“The international perception of the Peace Corps' independence and non-political nature is imperative to its continued success. We are deeply concerned that the current legislative proposal S.2320, by ending that independence would place both Volunteers and the Corps itself at grave risk,” they wrote.

It remains unclear whether the Peace Corps’ decision to end its program in China is related to congressional concerns about the agency’s mandate and independence.

The decision comes after five consecutive years of flat funding for the agency, leading to difficult decisions about where and where not to invest in programs, said Jonathan Pearson, advocacy director at the National Peace Corps Association, a nonprofit organization that serves the Peace Corps community.

Pearson said the decision to end the China program was, in his understanding, the result of a regular review process, which looks at issues related to a country’s economic status, the commitment and support from partner countries, and safety and security, among other factors.

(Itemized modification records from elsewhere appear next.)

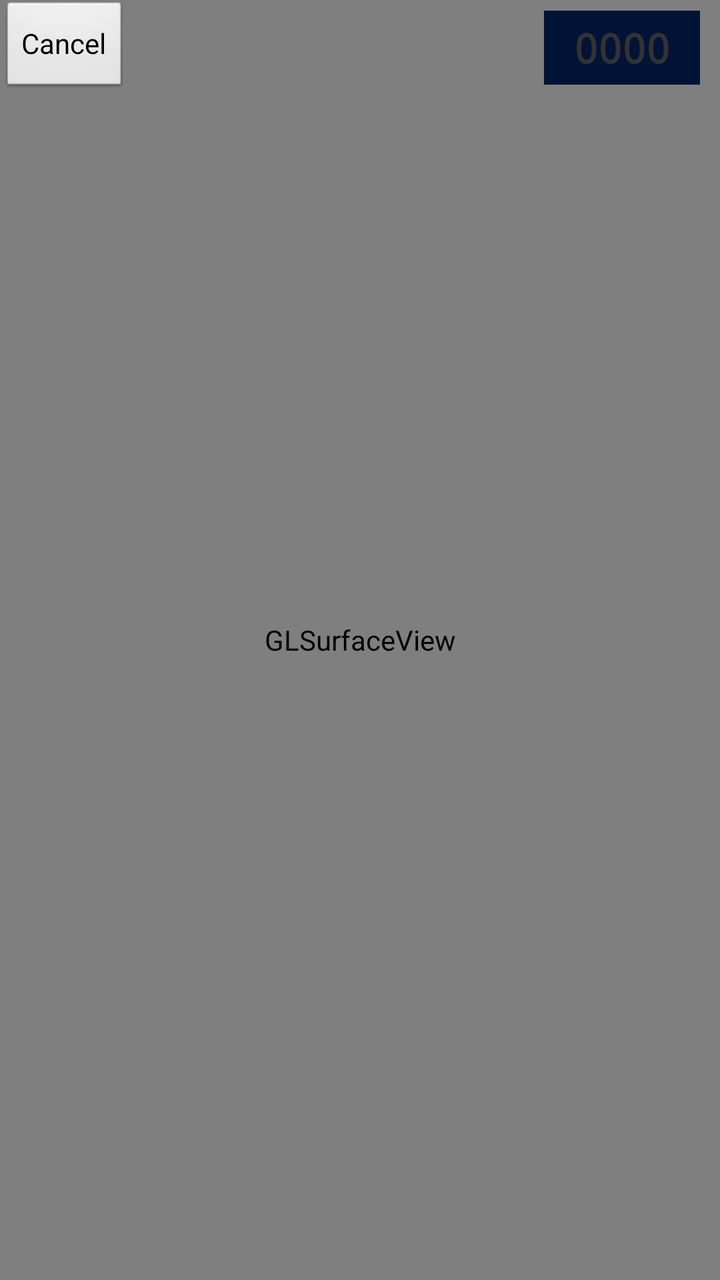
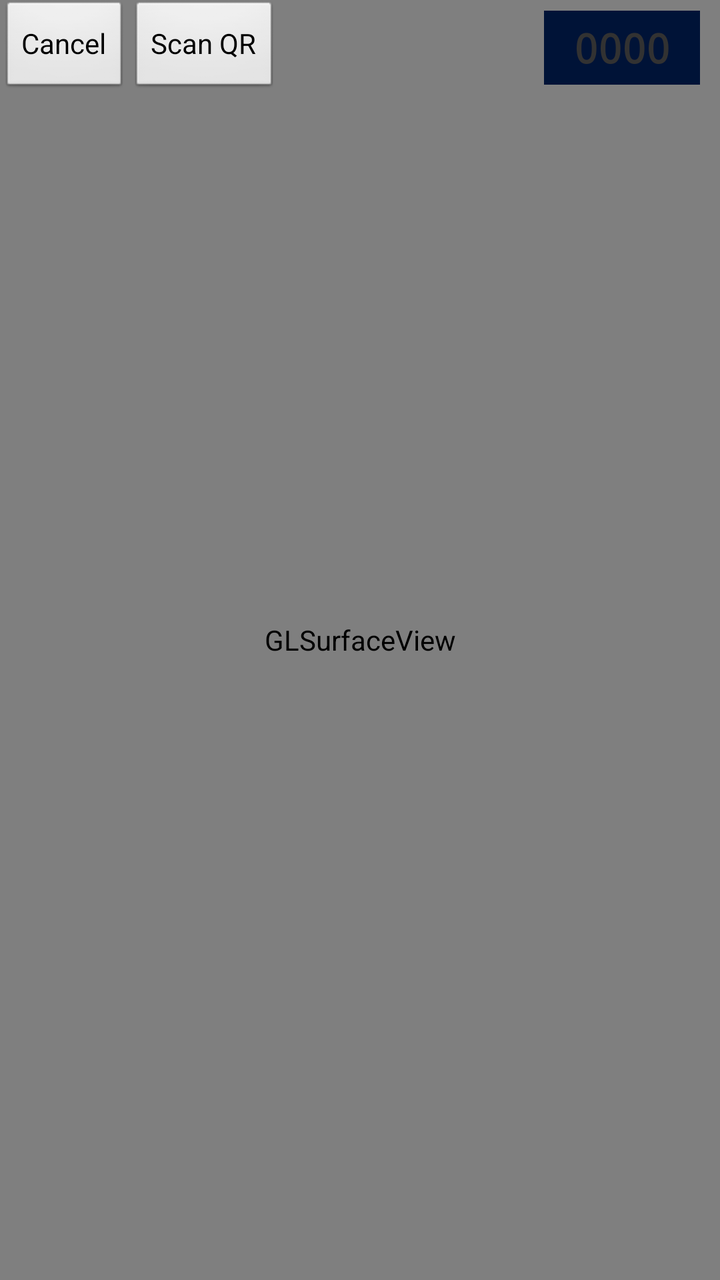

Before-and-after screenshots of an Android layout around one commit, followed by the original layout XML and the change that was made.
<!-- AndroidManifest.xml: application theme AppTheme -->
<!-- res/layout/activity_main.xml -->
<RelativeLayout xmlns:android="http://schemas.android.com/apk/res/android"
    xmlns:app="http://schemas.android.com/apk/res-auto"
    xmlns:tools="http://schemas.android.com/tools"
    android:layout_width="match_parent"
    android:layout_height="match_parent"
    tools:context="com.google.ar.core.examples.java.cloudanchor.CloudAnchorActivity">

  <android.opengl.GLSurfaceView
      android:id="@+id/surfaceview"
      android:layout_width="fill_parent"
      android:layout_height="fill_parent"
      android:layout_gravity="top"/>


  <LinearLayout
      android:id="@+id/linearLayout"
      android:layout_width="match_parent"
      android:layout_height="wrap_content"
      android:orientation="horizontal">

    <Button
        android:id="@+id/cancel_button"
        android:layout_width="wrap_content"
        android:layout_height="wrap_content"
        android:text="Cancel" />

    <RelativeLayout
        android:layout_width="wrap_content"
        android:layout_height="wrap_content"
        android:layout_gravity="center"
        android:paddingRight="10dp">

      <TextView
          android:id="@+id/room_code_text"
          android:layout_width="wrap_content"
          android:layout_height="wrap_content"
          android:layout_alignParentEnd="true"
          android:background="#001337"
          android:fontFamily="monospace"
          android:gravity="center_vertical"
          android:paddingHorizontal="15dp"
          android:paddingVertical="5dp"
          android:text="@string/initial_room_code"
          android:textSize="20sp"
          android:textStyle="bold" />

    </RelativeLayout>

  </LinearLayout>

</RelativeLayout>
<!-- resources referenced by this layout -->
<resources>
  <string name="initial_room_code">0000</string>
  <style name="AppTheme" parent="AppBaseTheme">
      
    </style>
  <style name="AppBaseTheme" parent="android:Theme.Light">
      
    </style>
</resources>

<!-- the commit's change to res/layout/activity_main.xml (unified diff, before → after) -->
@@ -24,6 +24,12 @@
         android:layout_height="wrap_content"
         android:text="Cancel" />
 
+    <Button
+        android:id="@+id/scan_qr_button"
+        android:layout_width="wrap_content"
+        android:layout_height="wrap_content"
+        android:text="Scan QR" />
+
     <RelativeLayout
         android:layout_width="wrap_content"
         android:layout_height="wrap_content"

“We don’t know all the specifics, but from what we understand, this is something that has been in the discussion stages for some time and is part of the annual review,” Pearson said.

The Peace Corps did not respond to an inquiry from Devex by the time of publication.

Pearson also pointed to a bill proposed in the House of Representatives that would reauthorize the Peace Corps at a higher annual funding level and better support current, returning, and former volunteers. Hailed by the NPCA, that bill was introduced by Rep. John Garamendi, a Democrat from California, who served in the Peace Corps in Ethiopia from 1966 to 1968.

Some current, former, and prospective Peace Corps China volunteers appeared caught off guard by last week’s announcement, taking to online message boards and Twitter to seek and share information — or glimpses of their lives as Americans living in China.

A former volunteer named Steve Hess — now an assistant professor of political science at Transylvania University — created an online petition calling for the reversal of the decision to withdraw from the country.

“At a time in which Sino-American relations are more important than ever,” Hess wrote in an email to Devex, “we are ending a program that provides an essential human link between these two countries and offers a unique space for mutual understanding and positive cooperation.”

About the author

  • Michael Igoe

    Michael Igoe is a Senior Reporter with Devex, based in Washington, D.C. He covers U.S. foreign aid, global health, climate change, and development finance. Prior to joining Devex, Michael researched water management and climate change adaptation in post-Soviet Central Asia, where he also wrote for EurasiaNet. Michael earned his bachelor's degree from Bowdoin College, where he majored in Russian, and his master’s degree from the University of Montana, where he studied international conservation and development.